- Controlled-source electromagnetic (CSEM) surveying is most responsive to resistive features that do not conduct electrical current, while passive-source magnetotelluric (MT) methods are more sensitive to units that are better conductors. Together, these two technologies produce a more robust conductivity/resistivity profile.
- Two continuous 80-mile (130-km) transects were run from shore to shelf edge off the shore of central New Jersey and, 220 miles (350 km) away, off the shore of Martha’s Vineyard, Massachusetts. The New Jersey electromagnetic survey followed the same track as a preexisting seismic survey, and intersected three cores from IODP Expedition 313.
- These CSEM/MT surveys incorporated receivers deployed on the seafloor along with a surface-towed system to investigate the characteristics of the subsea aqueous systems within the continental shelf sediments.

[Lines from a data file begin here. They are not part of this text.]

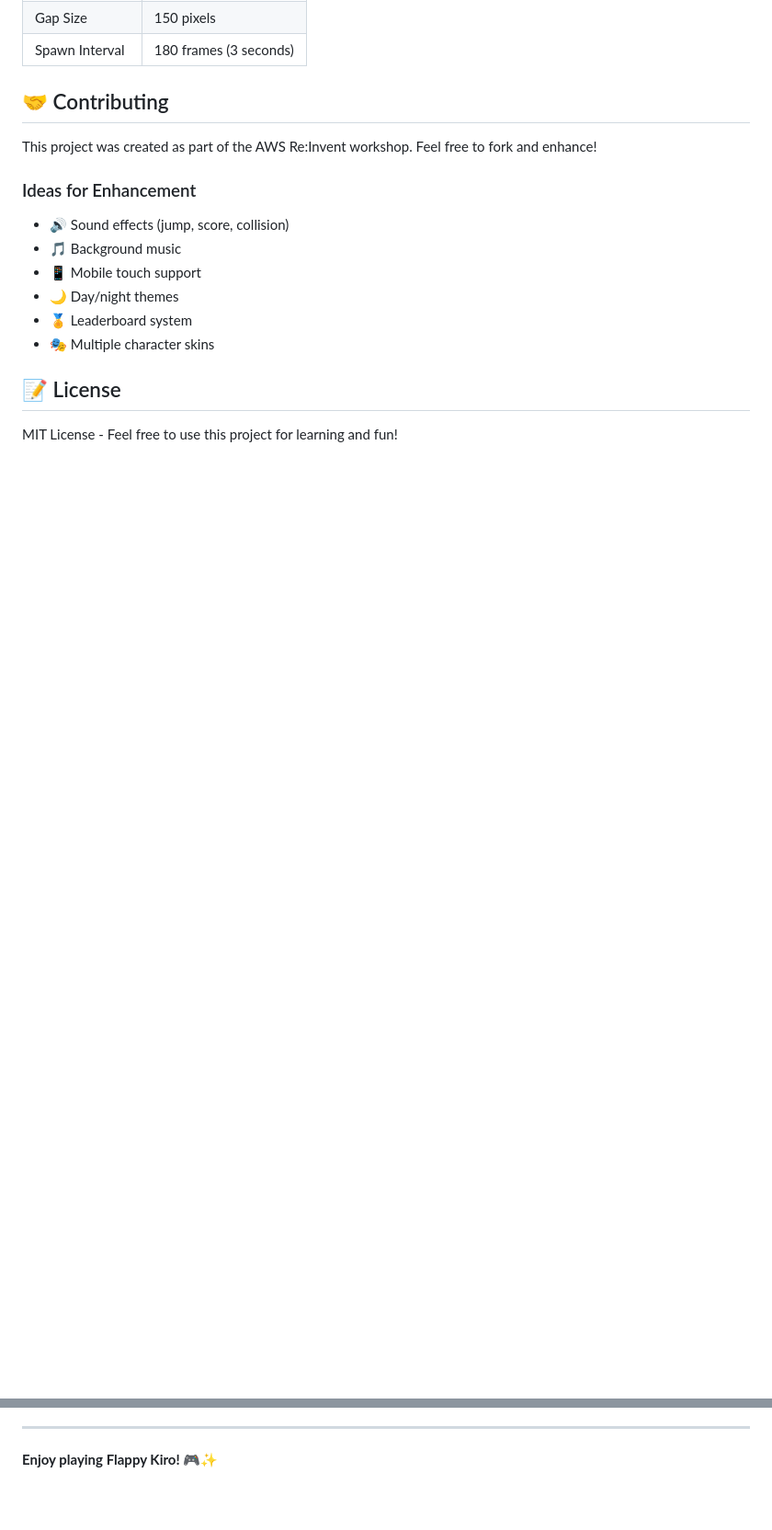
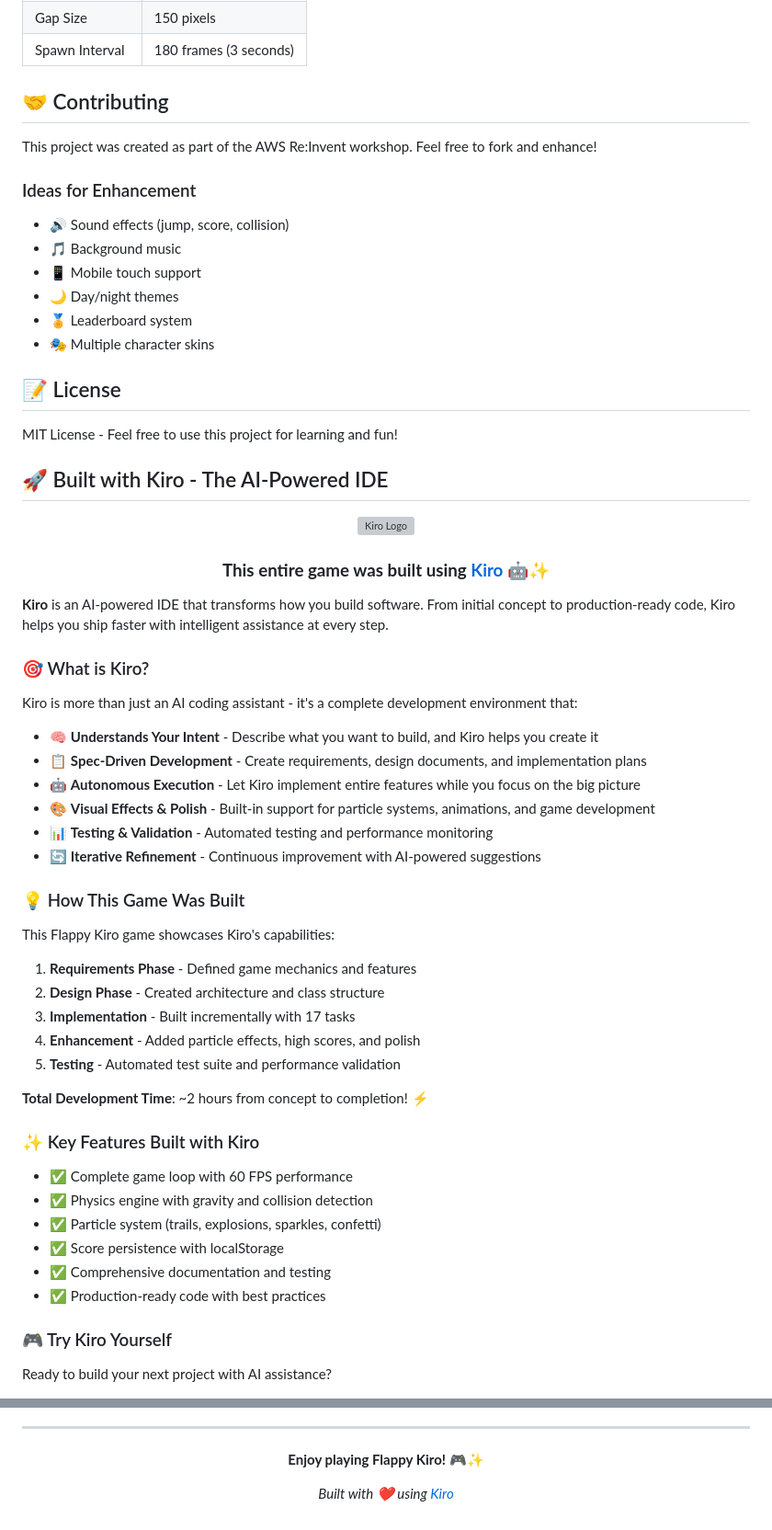
Before and after one commit to rfpassos/flappy-kiro, a Markdown page: README.md, 2 parts joined by grey strips. Shown at 92% size. Rendered like a GitHub page; blank space fills up the shorter version; grey boxes are pictures that could not be loaded.

Commit message:
Add comprehensive Kiro promotion section to README

```diff
--- a/README.md
+++ b/README.md
@@ -180,3 +180,51 @@ This project was created as part of the AWS Re:Invent workshop. Feel free to for
 
 MIT License - Feel free to use this project for learning and fun!
 
+## 🚀 Built with Kiro - The AI-Powered IDE
+
+<div align="center">
+
+![Kiro Logo](https://kiro.dev/kiro-logo.png)
+
+### **This entire game was built using [Kiro](https://kiro.dev)** 🤖✨
+
+</div>
+
+**Kiro** is an AI-powered IDE that transforms how you build software. From initial concept to production-ready code, Kiro helps you ship faster with intelligent assistance at every step.
+
+### 🎯 What is Kiro?
+
+Kiro is more than just an AI coding assistant - it's a complete development environment that:
+
+- 🧠 **Understands Your Intent** - Describe what you want to build, and Kiro helps you create it
+- 📋 **Spec-Driven Development** - Create requirements, design documents, and implementation plans
+- 🤖 **Autonomous Execution** - Let Kiro implement entire features while you focus on the big picture
+- 🎨 **Visual Effects & Polish** - Built-in support for particle systems, animations, and game development
+- 📊 **Testing & Validation** - Automated testing and performance monitoring
+- 🔄 **Iterative Refinement** - Continuous improvement with AI-powered suggestions
+
+### 💡 How This Game Was Built
+
+This Flappy Kiro game showcases Kiro's capabilities:
+
+1. **Requirements Phase** - Defined game mechanics and features
+2. **Design Phase** - Created architecture and class structure
+3. **Implementation** - Built incrementally with 17 tasks
+4. **Enhancement** - Added particle effects, high scores, and polish
+5. **Testing** - Automated test suite and performance validation
+
+**Total Development Time**: ~2 hours from concept to completion! ⚡
+
+### ✨ Key Features Built with Kiro
+
+- ✅ Complete game loop with 60 FPS performance
+- ✅ Physics engine with gravity and collision detection
+- ✅ Particle system (trails, explosions, sparkles, confetti)
+- ✅ Score persistence with localStorage
+- ✅ Comprehensive documentation and testing
+- ✅ Production-ready code with best practices
+
+### 🎮 Try Kiro Yourself
+
+Ready to build your next project with AI assistance?
+
@@ -195 +299,5 @@ Created during AWS Re:Invent 2024 workshop.
 **Enjoy playing Flappy Kiro! 🎮✨**
+
+*Built with ❤️ using [Kiro](https://kiro.dev)*
+
+</div>
```
Also changed, not shown: other parts of README.md (+58 -2 lines).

- Researchers found large, continuous, seaward-dipping resistive zones that tied directly to the fresher groundwater zones from IODP Expedition 313 and other wells in the area—suggesting that the nearly fresh water occurs as a huge continuous aquifer, not just in scattered pockets.
- In profile view, the low-salinity electromagnetic signatures begin around 600 ft (183 m) below the seafloor and continue down to about 1,200 ft (366 m), spanning an area from the shoreline out to about 56 miles (90 km).
- Resistive zones in the offshore New Jersey survey follow geologic boundaries evident on the seismic line and corroborated by geologic units identified in the IODP cores.
- In map view, the consistency of data from the two surveys led researchers to infer that the nearly freshwater aquifer is likely to be continuous for the 220 miles (350 km) between the New Jersey and Massachusetts datasets—and probably extends beyond the surveys in both directions.
- How did a giant reservoir of fresh water end up under the Atlantic Ocean?
- The water resides in Miocene sedimentary rocks that are 15–19 million years old, but age dating shows that the aquifer water probably accumulated during repeated Pleistocene sea-level lowstands.
- The most recent recharge event is thought to have occurred after the Last Glacial Maximum. About 20,000–25,000 years ago, much of Earth’s seawater was locked up in mile-thick continental glaciers that covered 25 percent of Earth’s land area. (Glaciers now cover about 11 percent of the land surface.)
- Continental ice sheets rendered sea level as much as 400 ft (120 m) lower than it is today, driving the Atlantic Ocean coastline to the edge of the continental shelf, where the continental slope drops off abruptly toward the abyss.
- The southernmost extent of the ice sheet tracked through onshore central New Jersey then ran along today’s shoreline from the New Jersey–New York state line in Raritan Bay to Nantucket Island in Massachusetts, where the edge trended offshore (dotted white line on map).
- As the massive continental ice sheet began melting 15,000 years ago, fresh water inundated the sediments exposed between the glaciers and the sea.
- Once sea level reached its current height about 8,000 years ago, fresh water was trapped as “fossil water” beneath younger glacial and marine sediments that sealed the aquifer.
- Hydrogen and oxygen isotope data show that modern water from rainfall, lakes, and rivers also recharges the aquifer, which is likely drawn seaward by tidal pumping—the rising and falling pressure of tides on the sediments.
- The aquifer is a great resource for the growing, thirsty population of the U.S. Atlantic Seaboard.
- The freshest water in the aquifer is closest to shore, with a typical freshwater salinity of only about 0.1 percent. Toward the outer edges of the aquifer, salinity reaches 1.5 percent, which is considered brackish but still much fresher than seawater at 3.5 percent.
- The brackish water would need desalination, but the cost would be less than seawater because of the lower salinity.
- Additional research on this aquifer and more extensive mapping of other potential offshore aquifers needs to take place in order to understand how much groundwater may be hidden on Earth’s continental shelves.
- Recently, groundwater reserves have also been located along the Norwegian coastline.